**SUPPLIED ENTRIES**
-- Opening Marker --
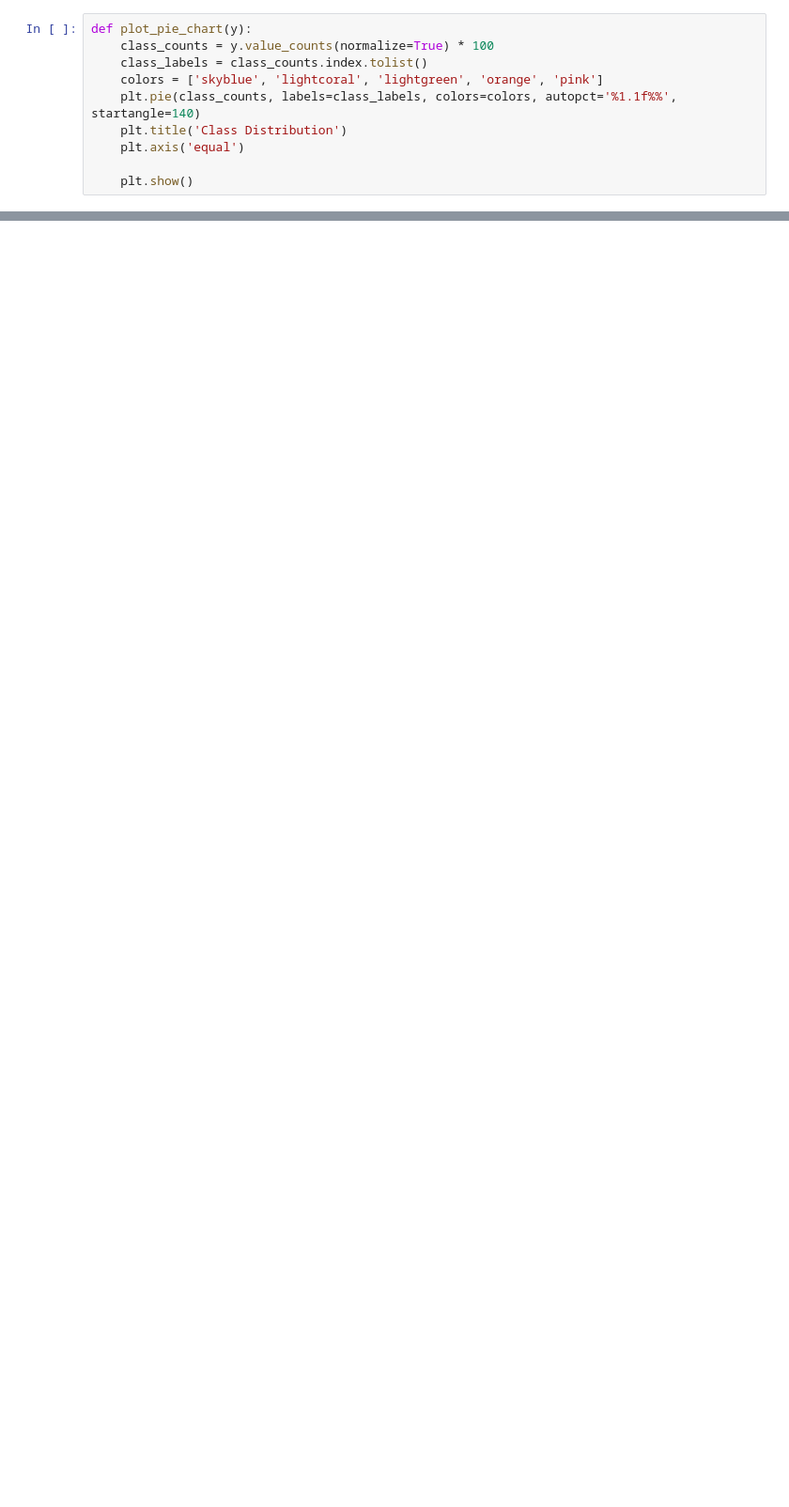
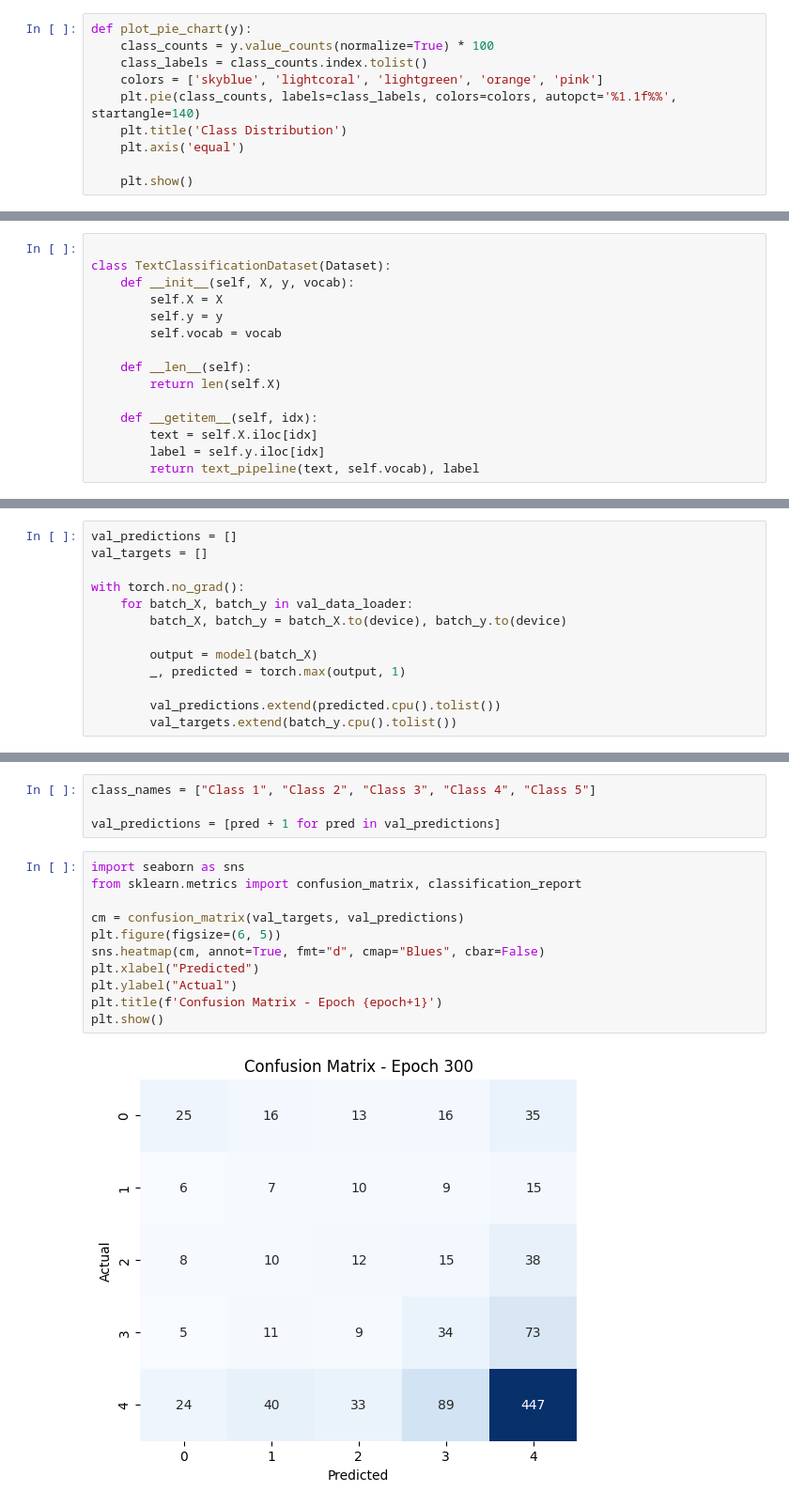
Before and after one commit to mantofer02/DataScienceBootcamp, a Jupyter notebook: FUNDATEC/MachineLearning/Quices/3/Q03_MarcoFerraro.ipynb, the cells around one changed output, grey strips where cells are left out. Shown at 94% size. Saved outputs shown, nothing was run; the diff lists cells and outputs as text; blank space fills up the shorter version.

```diff
--- a/FUNDATEC/MachineLearning/Quices/3/Q03_MarcoFerraro.ipynb
+++ b/FUNDATEC/MachineLearning/Quices/3/Q03_MarcoFerraro.ipynb
@@ -322,0 +309,15 @@ Epoch [10/10], Loss: 0.0217
+# %%
+
+class TextClassificationDataset(Dataset):
+    def __init__(self, X, y, vocab):
+        self.X = X
+        self.y = y
+        self.vocab = vocab
+
+    def __len__(self):
+        return len(self.X)
+
+    def __getitem__(self, idx):
+        text = self.X.iloc[idx]
+        label = self.y.iloc[idx]
+        return text_pipeline(text, self.vocab), label
@@ -322,0 +412,13 @@ Epoch [10/10], Loss: 0.0217
+# %%
+val_predictions = []
+val_targets = []
+
+with torch.no_grad():
+    for batch_X, batch_y in val_data_loader:
+        batch_X, batch_y = batch_X.to(device), batch_y.to(device)
+
+        output = model(batch_X)
+        _, predicted = torch.max(output, 1)
+
+        val_predictions.extend(predicted.cpu().tolist())
+        val_targets.extend(batch_y.cpu().tolist())
@@ -322,0 +427,17 @@ Epoch [10/10], Loss: 0.0217
+# %%
+class_names = ["Class 1", "Class 2", "Class 3", "Class 4", "Class 5"]
+
+val_predictions = [pred + 1 for pred in val_predictions]
+# %%
+import seaborn as sns
+from sklearn.metrics import confusion_matrix, classification_report
+
+cm = confusion_matrix(val_targets, val_predictions)
+plt.figure(figsize=(6, 5))
+sns.heatmap(cm, annot=True, fmt="d", cmap="Blues", cbar=False)
+plt.xlabel("Predicted")
+plt.ylabel("Actual")
+plt.title(f'Confusion Matrix - Epoch {epoch+1}')
+plt.show()
+# %% [output]
+[figure, added]
```
Also changed, not shown: parts of 41 cells of this notebook, 1 other file.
-- Closing Marker --
Only the number is needed: count the lines of the material that include "ipynb".

3